Exercise brief
Any pictures in the records below should be skipped; write out everything else exactly.

Records for the task
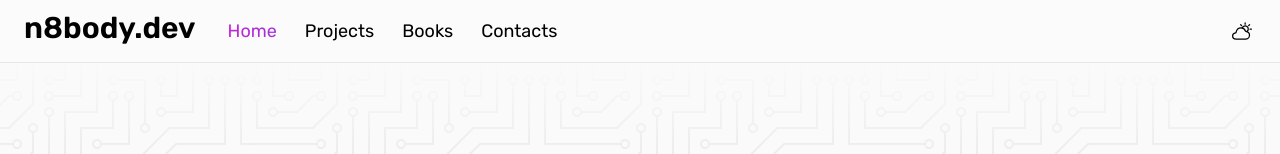
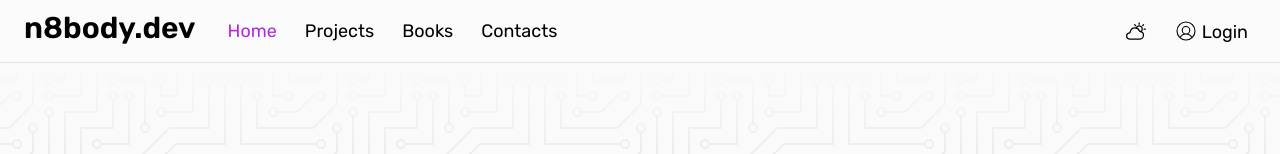
Before and after one commit to n8b8dy/n8body.dev_next-fullstack, a Next.js app: page / in a window 1280 px wide. Shown: the top 154 px of the page. Built offline with nearby package versions, Linux system fonts and the light colour scheme; no server answers; the database is empty.

Commit message:
Feat: Create AuthButton component

```diff
--- /dev/null
+++ b/src/components/buttons/AuthButton.tsx
@@ -0,0 +1,54 @@
+'use client'
+
+import { useEffect, useState } from 'react'
+import { signIn, signOut, useSession } from 'next-auth/react'
+import { PiUserCircleLight } from 'react-icons/pi'
+import Image from 'next/image'
+
+import { cn } from '@/utils/styles'
+
+// TODO: Create dropdown
+export const AuthButton = () => {
+  const [mounted, setMounted] = useState(false)
+  const { data: session } = useSession()
+
+  useEffect(() => {
+    setMounted(true)
+  }, [])
+
+  if (!mounted) return (
+    <div className={cn('w-24 h-11 rounded', 'bg-placeholder')}></div>
+  )
+
+  if (!session) return (
+    <button
+      onClick={() => signIn()}
+      className={cn('px-3 py-2 flex items-center gap-1 rounded text-lg transition', 'bg-action-button')}
+    >
+      <PiUserCircleLight className={cn('w-6 h-6')}/>
+      <span className={cn('mt-0.5')}>Login</span>
+    </button>
+  )
+
+  const name = session.user?.name || 'Unknown'
+
+  return (
+    <button
+      onClick={() => signOut()}
+      className={cn(
+        'px-3 py-2 flex items-center gap-1.5 rounded text-lg transition',
+        'bg-action-button',
+      )}>
+      {session.user?.image
+        ? <Image
+          src={session.user.image}
+          alt={`${name} Avatar`}
+          width={24}
+          height={24}
+          className={cn('rounded-full')}
+        />
+        : <PiUserCircleLight className={cn('w-6 h-6')}/>}
+      <span className={cn('mt-0.5')}>{name}</span>
+    </button>
+  )
+}
--- a/src/components/buttons/ThemeSwitch.tsx
+++ b/src/components/buttons/ThemeSwitch.tsx
@@ -18,14 +18,15 @@ export const ThemeSwitch = ({}: ThemeSwitchProps) => {
   }, [])
 
   if (!mounted) return (
-    <div className={cn('w-9 h-9 rounded', 'bg-placeholder')}></div>
+    <div className={cn('w-11 h-11 rounded', 'bg-placeholder')}></div>
   )
 
   return (
     <button onClick={() => setTheme(resolvedTheme === 'dark' ? 'light' : 'dark')} className={cn(
-      'p-2 rounded text-xl transition bg-action-button',
+      'w-11 h-11 flex justify-center items-center rounded text-xl transition',
+      'bg-action-button',
     )}>
-      {resolvedTheme === 'dark' ? <BsMoonStars/> : <IoPartlySunnyOutline/>}
+      {resolvedTheme === 'dark' ? <BsMoonStars className={cn('overflow-visible')}/> : <IoPartlySunnyOutline/>}
     </button>
   )
 }
--- a/src/components/layout/Header.tsx
+++ b/src/components/layout/Header.tsx
@@ -1,5 +1,6 @@
 import { Navbar } from '@/components/layout/Navbar'
 import { ThemeSwitch } from '@/components/buttons/ThemeSwitch'
+import { AuthButton } from '@/components/buttons/AuthButton'
 import { cn } from '@/utils/styles'
 
 export interface HeaderProps {}
@@ -9,7 +10,11 @@ export const Header = ({}: HeaderProps) => {
     <div className={cn('w-full min-h-[62px] flex justify-center bg-neutral-50 dark:bg-neutral-950 bg-opacity-25 border-b-[1px] dark:border-neutral-800 z-10')}>
       <header className={cn('w-full max-w-screen-2xl px-5 py-2 flex justify-between items-center')}>
         <Navbar/>
-        <ThemeSwitch/>
+
+        <div className={cn('flex items-center gap-1')}>
+          <ThemeSwitch/>
+          <AuthButton/>
+        </div>
       </header>
     </div>
   )
--- a/src/components/layout/Menu.tsx
+++ b/src/components/layout/Menu.tsx
@@ -1,3 +1,5 @@
+'use client'
+
 import { Fragment, useEffect, useState } from 'react'
 import { FiMenu } from 'react-icons/fi'
 
--- a/src/components/layout/Navbar.tsx
+++ b/src/components/layout/Navbar.tsx
@@ -1,5 +1,3 @@
-'use client'
-
 import type { NavbarButtonProps } from '@/components/layout/NavbarButton'
 
 import Link from 'next/link'
--- a/src/components/layout/NavbarButton.tsx
+++ b/src/components/layout/NavbarButton.tsx
@@ -1,3 +1,5 @@
+'use client'
+
 import Link from 'next/link'
 import { usePathname } from 'next/navigation'
 import { cn } from '@/utils/styles'
@@ -12,7 +14,8 @@ export const NavbarButton = ({ href, text }: NavbarButtonProps) => {
 
   return (
     <Link href={href} className={cn(
-      'px-3 py-2 flex items-center gap-1 rounded text-lg transition bg-action-button',
+      'px-3 py-2 flex items-center rounded text-lg transition',
+      'bg-action-button',
     )}>
       <span
         className={cn(
```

Answer for the task
Before and after one commit to n8b8dy/n8body.dev_next-fullstack, a Next.js app: page / in a window 1280 px wide. Shown: the top 154 px of the page. Built offline with nearby package versions, Linux system fonts and the light colour scheme; no server answers; the database is empty.

Commit message:
Feat: Create AuthButton component

```diff
--- /dev/null
+++ b/src/components/buttons/AuthButton.tsx
@@ -0,0 +1,54 @@
+'use client'
+
+import { useEffect, useState } from 'react'
+import { signIn, signOut, useSession } from 'next-auth/react'
+import { PiUserCircleLight } from 'react-icons/pi'
+import Image from 'next/image'
+
+import { cn } from '@/utils/styles'
+
+// TODO: Create dropdown
+export const AuthButton = () => {
+  const [mounted, setMounted] = useState(false)
+  const { data: session } = useSession()
+
+  useEffect(() => {
+    setMounted(true)
+  }, [])
+
+  if (!mounted) return (
+    <div className={cn('w-24 h-11 rounded', 'bg-placeholder')}></div>
+  )
+
+  if (!session) return (
+    <button
+      onClick={() => signIn()}
+      className={cn('px-3 py-2 flex items-center gap-1 rounded text-lg transition', 'bg-action-button')}
+    >
+      <PiUserCircleLight className={cn('w-6 h-6')}/>
+      <span className={cn('mt-0.5')}>Login</span>
+    </button>
+  )
+
+  const name = session.user?.name || 'Unknown'
+
+  return (
+    <button
+      onClick={() => signOut()}
+      className={cn(
+        'px-3 py-2 flex items-center gap-1.5 rounded text-lg transition',
+        'bg-action-button',
+      )}>
+      {session.user?.image
+        ? <Image
+          src={session.user.image}
+          alt={`${name} Avatar`}
+          width={24}
+          height={24}
+          className={cn('rounded-full')}
+        />
+        : <PiUserCircleLight className={cn('w-6 h-6')}/>}
+      <span className={cn('mt-0.5')}>{name}</span>
+    </button>
+  )
+}
--- a/src/components/buttons/ThemeSwitch.tsx
+++ b/src/components/buttons/ThemeSwitch.tsx
@@ -18,14 +18,15 @@ export const ThemeSwitch = ({}: ThemeSwitchProps) => {
   }, [])
 
   if (!mounted) return (
-    <div className={cn('w-9 h-9 rounded', 'bg-placeholder')}></div>
+    <div className={cn('w-11 h-11 rounded', 'bg-placeholder')}></div>
   )
 
   return (
     <button onClick={() => setTheme(resolvedTheme === 'dark' ? 'light' : 'dark')} className={cn(
-      'p-2 rounded text-xl transition bg-action-button',
+      'w-11 h-11 flex justify-center items-center rounded text-xl transition',
+      'bg-action-button',
     )}>
-      {resolvedTheme === 'dark' ? <BsMoonStars/> : <IoPartlySunnyOutline/>}
+      {resolvedTheme === 'dark' ? <BsMoonStars className={cn('overflow-visible')}/> : <IoPartlySunnyOutline/>}
     </button>
   )
 }
--- a/src/components/layout/Header.tsx
+++ b/src/components/layout/Header.tsx
@@ -1,5 +1,6 @@
 import { Navbar } from '@/components/layout/Navbar'
 import { ThemeSwitch } from '@/components/buttons/ThemeSwitch'
+import { AuthButton } from '@/components/buttons/AuthButton'
 import { cn } from '@/utils/styles'
 
 export interface HeaderProps {}
@@ -9,7 +10,11 @@ export const Header = ({}: HeaderProps) => {
     <div className={cn('w-full min-h-[62px] flex justify-center bg-neutral-50 dark:bg-neutral-950 bg-opacity-25 border-b-[1px] dark:border-neutral-800 z-10')}>
       <header className={cn('w-full max-w-screen-2xl px-5 py-2 flex justify-between items-center')}>
         <Navbar/>
-        <ThemeSwitch/>
+
+        <div className={cn('flex items-center gap-1')}>
+          <ThemeSwitch/>
+          <AuthButton/>
+        </div>
       </header>
     </div>
   )
--- a/src/components/layout/Menu.tsx
+++ b/src/components/layout/Menu.tsx
@@ -1,3 +1,5 @@
+'use client'
+
 import { Fragment, useEffect, useState } from 'react'
 import { FiMenu } from 'react-icons/fi'
 
--- a/src/components/layout/Navbar.tsx
+++ b/src/components/layout/Navbar.tsx
@@ -1,5 +1,3 @@
-'use client'
-
 import type { NavbarButtonProps } from '@/components/layout/NavbarButton'
 
 import Link from 'next/link'
--- a/src/components/layout/NavbarButton.tsx
+++ b/src/components/layout/NavbarButton.tsx
@@ -1,3 +1,5 @@
+'use client'
+
 import Link from 'next/link'
 import { usePathname } from 'next/navigation'
 import { cn } from '@/utils/styles'
@@ -12,7 +14,8 @@ export const NavbarButton = ({ href, text }: NavbarButtonProps) => {
 
   return (
     <Link href={href} className={cn(
-      'px-3 py-2 flex items-center gap-1 rounded text-lg transition bg-action-button',
+      'px-3 py-2 flex items-center rounded text-lg transition',
+      'bg-action-button',
     )}>
       <span
         className={cn(
```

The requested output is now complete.